● Aim of the task: Without including any pictures, retype exactly the lines from the top of the records through the line containing "to omnikingzeno/toy-recommender-on-amazon, a", that final line included.

*** Opening of Material provided ***

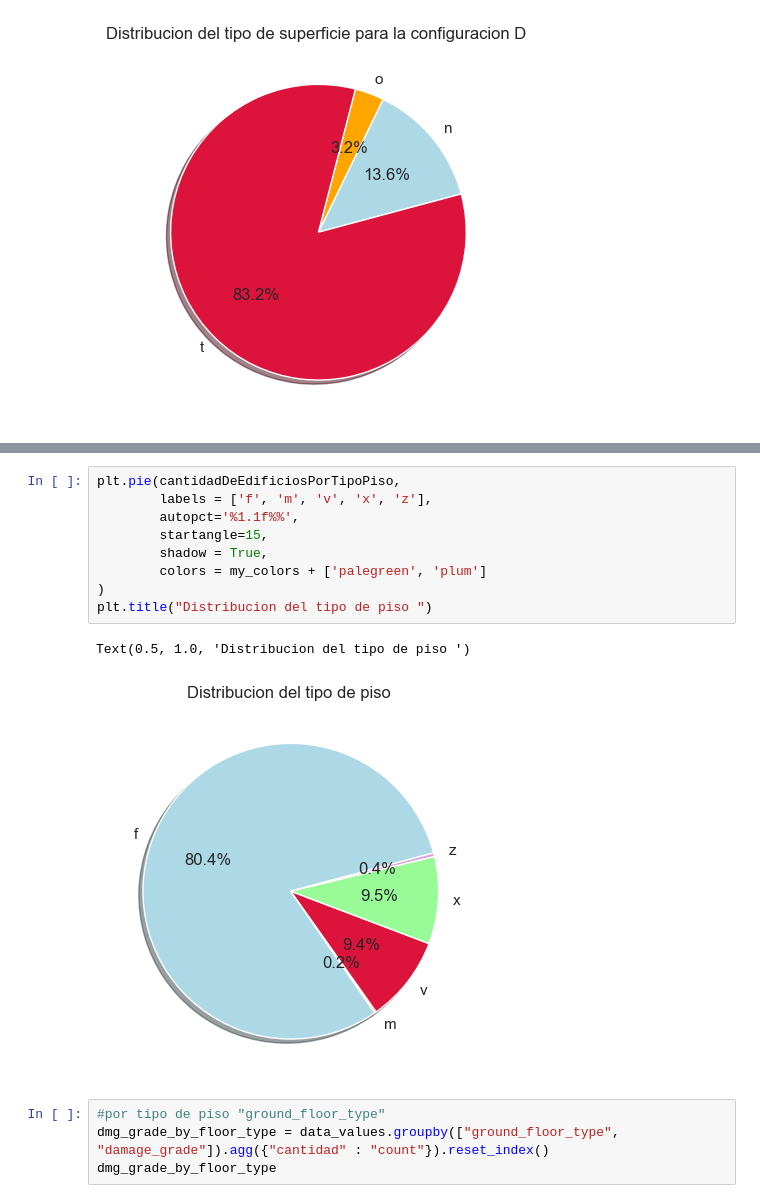
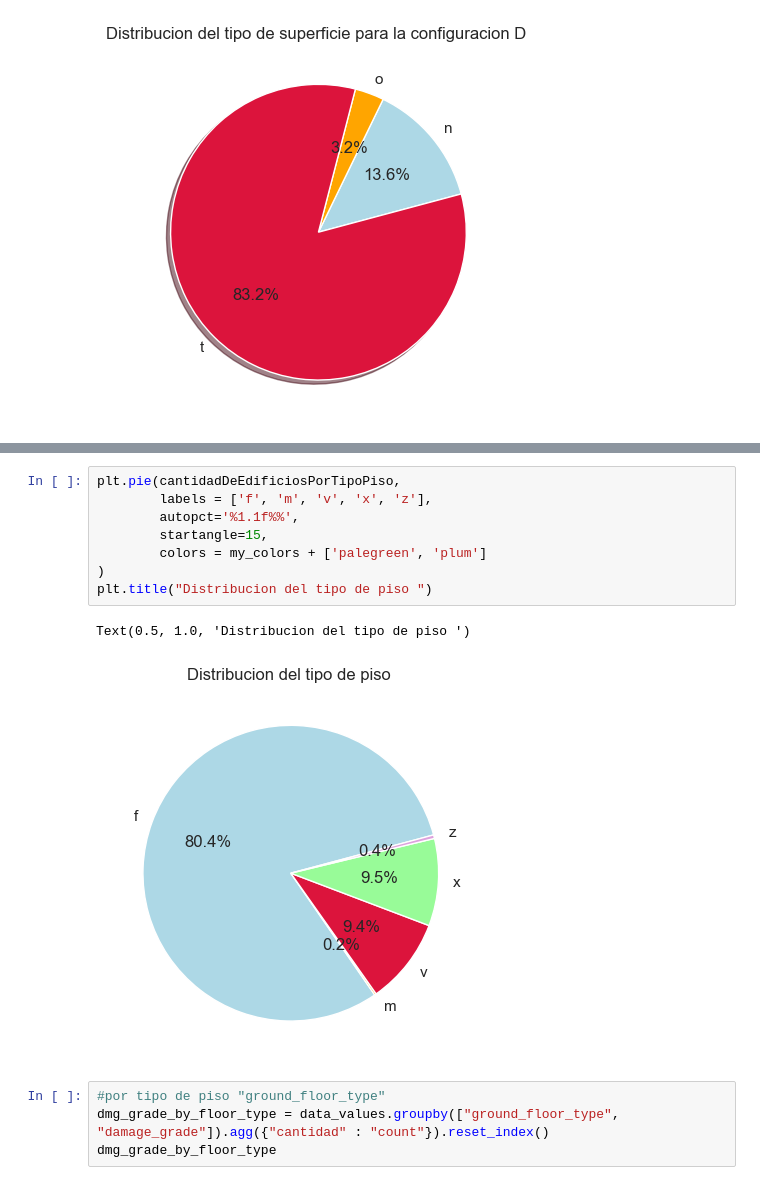
Before and after one commit to DanteReinaudo/EarthquakeDamagePrediction, a Jupyter notebook: tp1/analisis_joaco.ipynb, the cells around one changed output, grey strips where cells are left out. Drawn from its saved outputs; the diff is of its cells as text.

```diff
--- a/tp1/analisis_joaco.ipynb
+++ b/tp1/analisis_joaco.ipynb
@@ -294,15 +308,14 @@ cantidadDeEdificiosPorTipoPiso
 # %%
 plt.pie(cantidadDeEdificiosPorTipoPiso,
         labels = ['f', 'm', 'v', 'x', 'z'],
         autopct='%1.1f%%',
         startangle=15,
-        shadow = True,
         colors = my_colors + ['palegreen', 'plum']
 )
 plt.title("Distribucion del tipo de piso ")
 # %% [output]
 Text(0.5, 1.0, 'Distribucion del tipo de piso ')
-[figure, old version]
+[figure, new version]
 # %%
 #por tipo de piso "ground_floor_type"
 dmg_grade_by_floor_type = data_values.groupby(["ground_floor_type", "damage_grade"]).agg({"cantidad" : "count"}).reset_index()
```
Also changed, not shown: parts of 4 cells of this notebook.
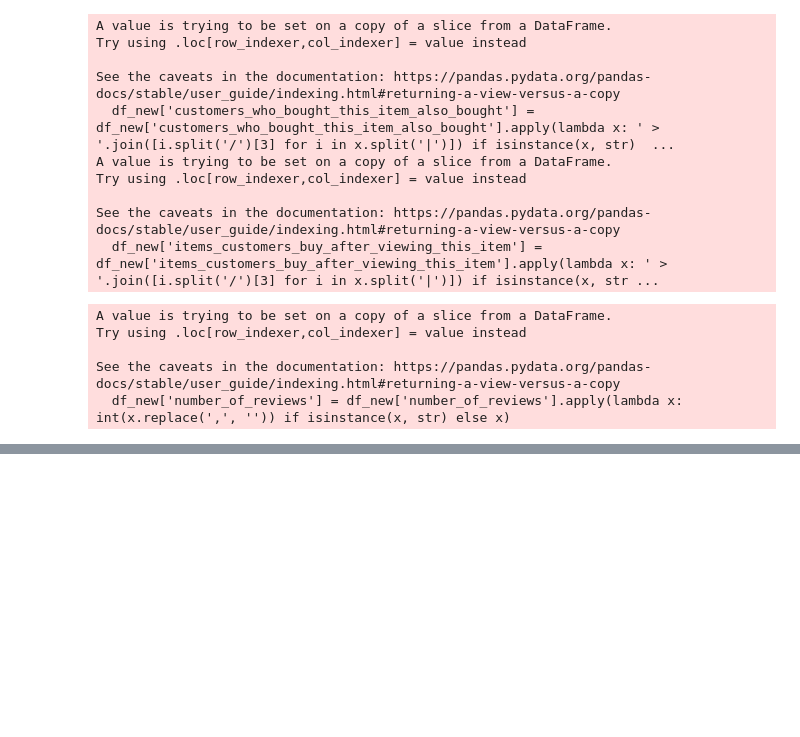
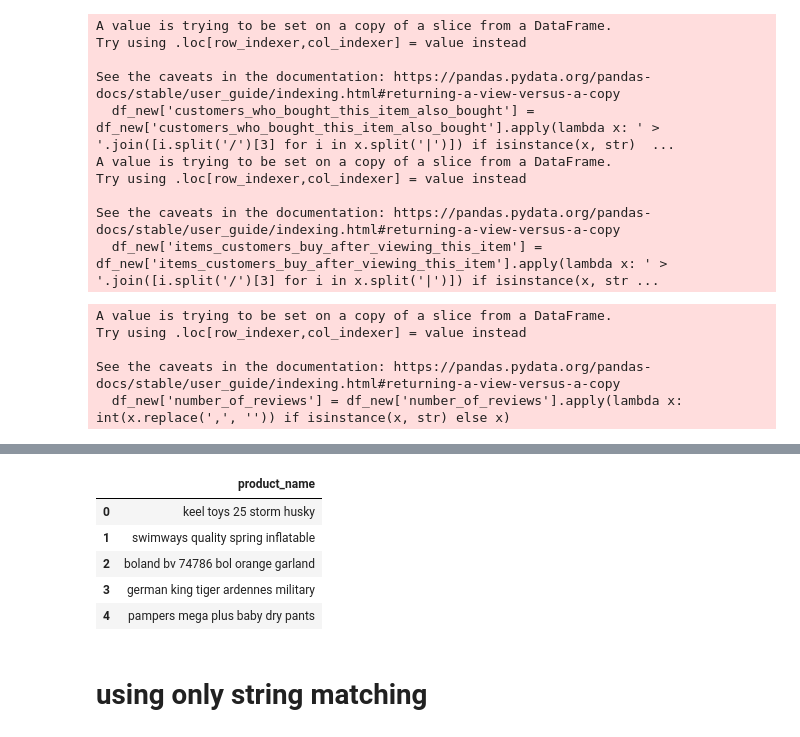
Before and after one commit to omnikingzeno/toy-recommender-on-amazon, a Jupyter notebook: notebooks/recommender.ipynb, the cells around one changed output, grey strips where cells are left out. Cells and saved outputs as stored; diff of their text form; code cells hidden in the pictures; blank space fills up the shorter version.

```diff
--- a/notebooks/recommender.ipynb
+++ b/notebooks/recommender.ipynb
@@ -184,3 +196,19 @@ nltk.download('stopwords')
+# %%
+# make a new data frame using the entries of the data frame new_df_prods where each entry is
+# now separated by space and not by hyphen
+df_new_prods = pd.DataFrame()
+df_new_prods['product_name'] = new_df_prods['product_name'].apply(lambda x: x.replace('-', ' '))
+
+df_new_prods.head()
+# %% [output]
+|  | product_name |
+| 0 | keel toys 25 storm husky |
+| 1 | swimways quality spring inflatable |
+| 2 | boland bv 74786 bol orange garland |
+| 3 | german king tiger ardennes military |
+| 4 | pampers mega plus baby dry pants |
+# %% [markdown]
+# using only string matching
 # %%
 from nltk.corpus import stopwords
 from nltk.tokenize import word_tokenize
```
Also changed, not shown: parts of 10 cells of this notebook, 3 other files.
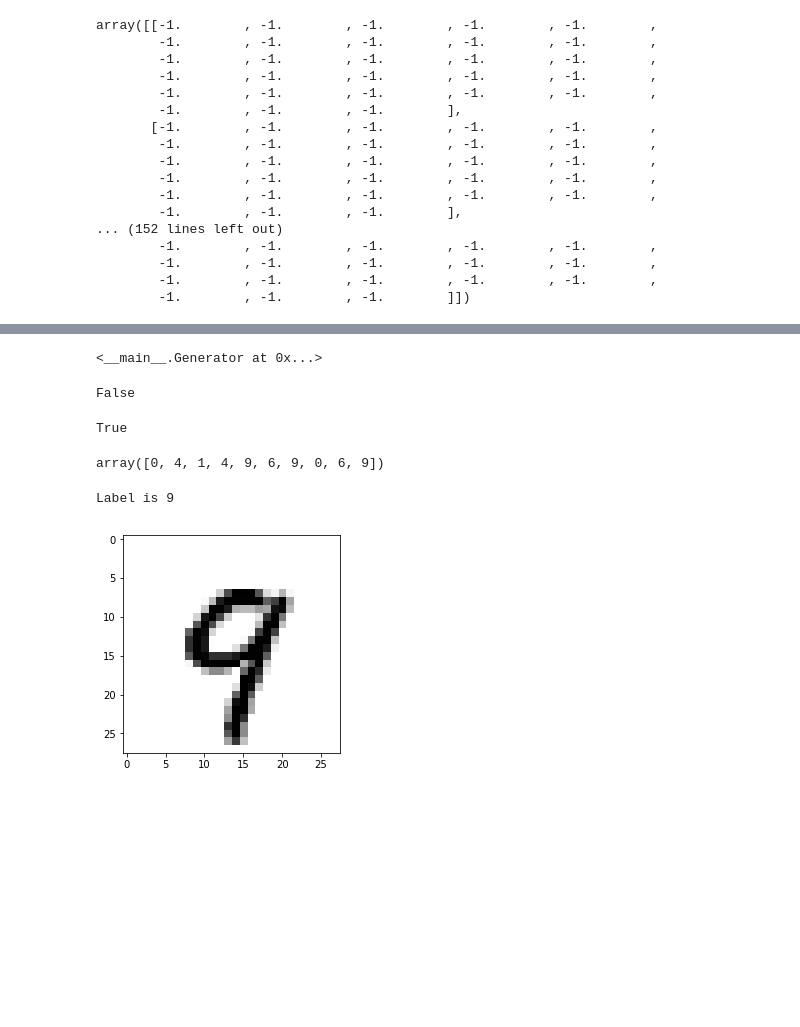
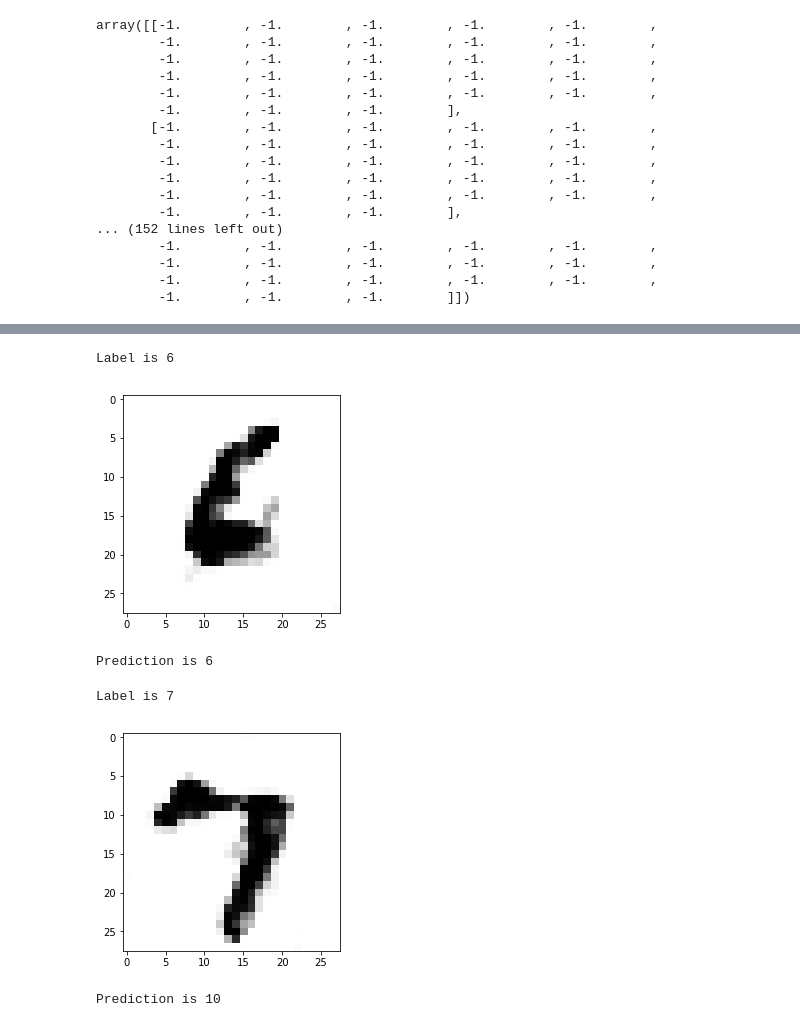
Before and after one commit to chidperi/mnist, a Jupyter notebook: Untitled.ipynb, the cells around one changed output, grey strips where cells are left out. Saved outputs shown, nothing was run; the diff lists cells and outputs as text; code cells hidden in the pictures; blank space fills up the shorter version.

```diff
--- a/Untitled.ipynb
+++ b/Untitled.ipynb
@@ -70,22 +87,3 @@ test_labels.shape
 # %%
 training_labels_oh = mnist_data.Y_onehot(training_labels,10)
 test_labels_oh = mnist_data.Y_onehot(test_labels,10)
-# %%
-def generate_noise(samples, data):
-    noise = np.random.random((samples,data))*50
-    softmax_noise = np.exp(noise)
-    softmax_noise = softmax_noise/softmax_noise.sum(axis=1, keepdims=True)
-    return softmax_noise
-
-noise = generate_noise(60000,10)
-
-def generate_image_labels(generator, noise):
-    generator.model.compile(optimizer='Adam',loss='categorical_crossentropy')
-    generator_images = generator.model.predict(noise)
-    generator_labels=np.argmax(noise, axis=1).reshape(-1,1)
-    generate_images = mnist_data.X_denormalize(generator_images)
-
-    return generator_images, generator_labels
-
-generator_images, generator_labels = generate_image_labels(generator, noise)
-mnist_data.show_image(images=generator_images, index=5, labels=generator_labels)
@@ -99,6 +89,0 @@ training_images.shape
-# %%
-noise = generate_noise(100,10)
-
-generator.model.compile(optimizer='Adam',loss='categorical_crossentropy')
-generator_images = generator.model.predict(noise)
-generator_labels=np.argmax(noise, axis=1).reshape(-1,1)
@@ -123,5 +89,0 @@ Epoch 1/1
-# %%
-import CNN
-model = CNN.NN()
-model.CNN_NOPOOL(28,28,10)
-model.model.summary()
@@ -316,23 +90,12 @@ _________________________________________________________________
-# %%
-np.random
-# %% [output]
-<__main__.Generator at 0x...>
-# %%
-discriminator.frozen_model()
-model.layers[-1].layers[3].trainable
-# %% [output]
-False
-# %%
-discriminator.trainable_model()
-model.layers[-1].layers[3].trainable
-# %% [output]
-True
-# %%
-train
-# %% [output]
-array([0, 4, 1, 4, 9, 6, 9, 0, 6, 9])
-# %%
-mnist_data.show_image(12,test_images,test_labels)
-# %% [output]
-Label is 9
-[figure, removed]
+# %%
+get_generator_prediction(model, noise, generator_labels, 300)
+# %% [output]
+Label is 6
+[figure, added]
+Prediction is 6
+# %%
+get_generator_prediction(model, noise, generator_images, generator_labels, 2)
+# %% [output]
+Label is 7
+[figure, added]
+Prediction is 10
```
Also changed, not shown: parts of 14 cells of this notebook, 1 other file.
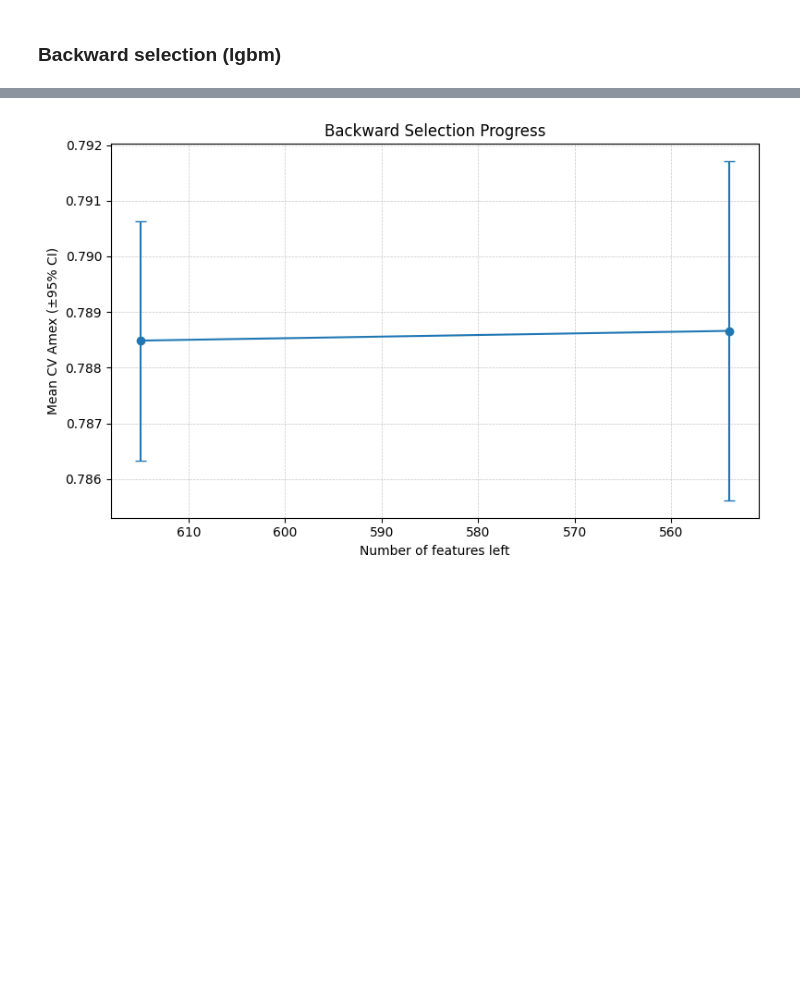
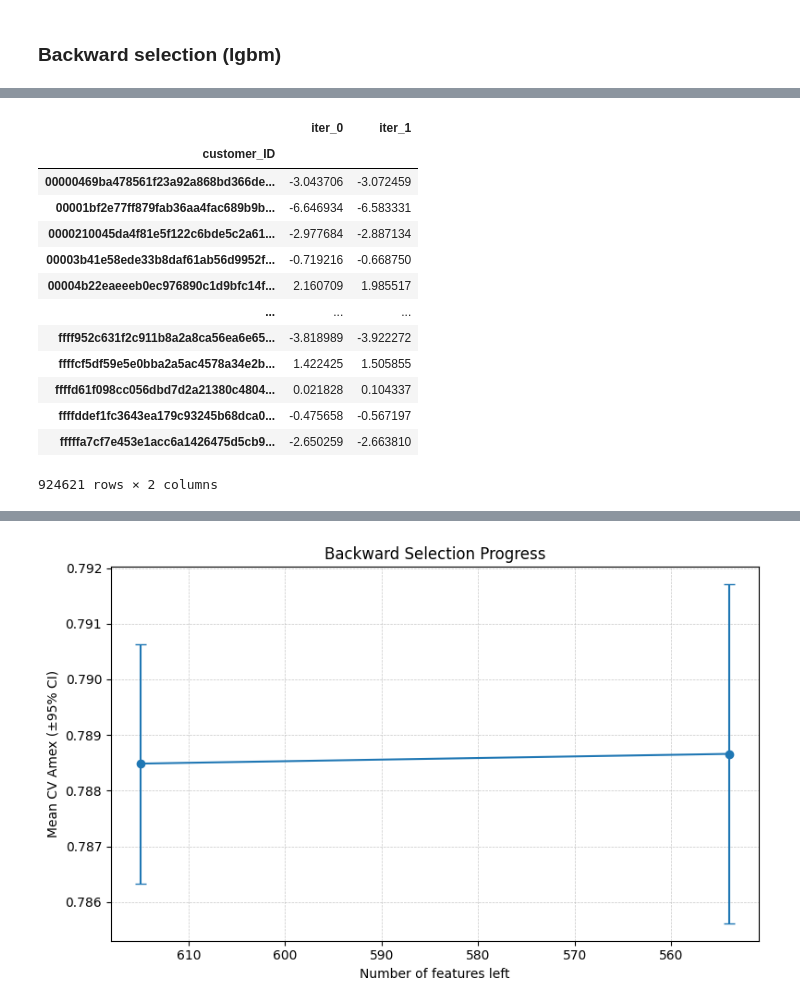
Before and after one commit to korab1ev/amex-default-prediction, a Jupyter notebook: 01. experiments.ipynb, the cells around one changed output, grey strips where cells are left out. Drawn from its saved outputs; the diff is of its cells as text; code cells hidden in the pictures; blank space fills up the shorter version.

```diff
--- a/01. experiments.ipynb
+++ b/01. experiments.ipynb
@@ -351,0 +470,17 @@ KeyboardInterrupt:
+# %%
+test_preds
+# %% [output]
+|  | iter_0 | iter_1 |
+| customer_ID |  |  |
+| 00000469ba478561f23a92a868bd366de... | -3.043706 | -3.072459 |
+| 00001bf2e77ff879fab36aa4fac689b9b... | -6.646934 | -6.583331 |
+| 0000210045da4f81e5f122c6bde5c2a61... | -2.977684 | -2.887134 |
+| 00003b41e58ede33b8daf61ab56d9952f... | -0.719216 | -0.668750 |
+| 00004b22eaeeeb0ec976890c1d9bfc14f... | 2.160709 | 1.985517 |
+| ... | ... | ... |
+| ffff952c631f2c911b8a2a8ca56ea6e65... | -3.818989 | -3.922272 |
+| ffffcf5df59e5e0bba2a5ac4578a34e2b... | 1.422425 | 1.505855 |
+| ffffd61f098cc056dbd7d2a21380c4804... | 0.021828 | 0.104337 |
+| ffffddef1fc3643ea179c93245b68dca0... | -0.475658 | -0.567197 |
+| fffffa7cf7e453e1acc6a1426475d5cb9... | -2.650259 | -2.663810 |
+924621 rows × 2 columns
```
Also changed, not shown: parts of 14 cells of this notebook, 2 other files.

*** Close of Material provided ***

● Result of this task:
Before and after one commit to DanteReinaudo/EarthquakeDamagePrediction, a Jupyter notebook: tp1/analisis_joaco.ipynb, the cells around one changed output, grey strips where cells are left out. Drawn from its saved outputs; the diff is of its cells as text.

```diff
--- a/tp1/analisis_joaco.ipynb
+++ b/tp1/analisis_joaco.ipynb
@@ -294,15 +308,14 @@ cantidadDeEdificiosPorTipoPiso
 # %%
 plt.pie(cantidadDeEdificiosPorTipoPiso,
         labels = ['f', 'm', 'v', 'x', 'z'],
         autopct='%1.1f%%',
         startangle=15,
-        shadow = True,
         colors = my_colors + ['palegreen', 'plum']
 )
 plt.title("Distribucion del tipo de piso ")
 # %% [output]
 Text(0.5, 1.0, 'Distribucion del tipo de piso ')
-[figure, old version]
+[figure, new version]
 # %%
 #por tipo de piso "ground_floor_type"
 dmg_grade_by_floor_type = data_values.groupby(["ground_floor_type", "damage_grade"]).agg({"cantidad" : "count"}).reset_index()
```
Also changed, not shown: parts of 4 cells of this notebook.
Before and after one commit to omnikingzeno/toy-recommender-on-amazon, a Jupyter notebook: notebooks/recommender.ipynb, the cells around one changed output, grey strips where cells are left out. Cells and saved outputs as stored; diff of their text form; code cells hidden in the pictures; blank space fills up the shorter version.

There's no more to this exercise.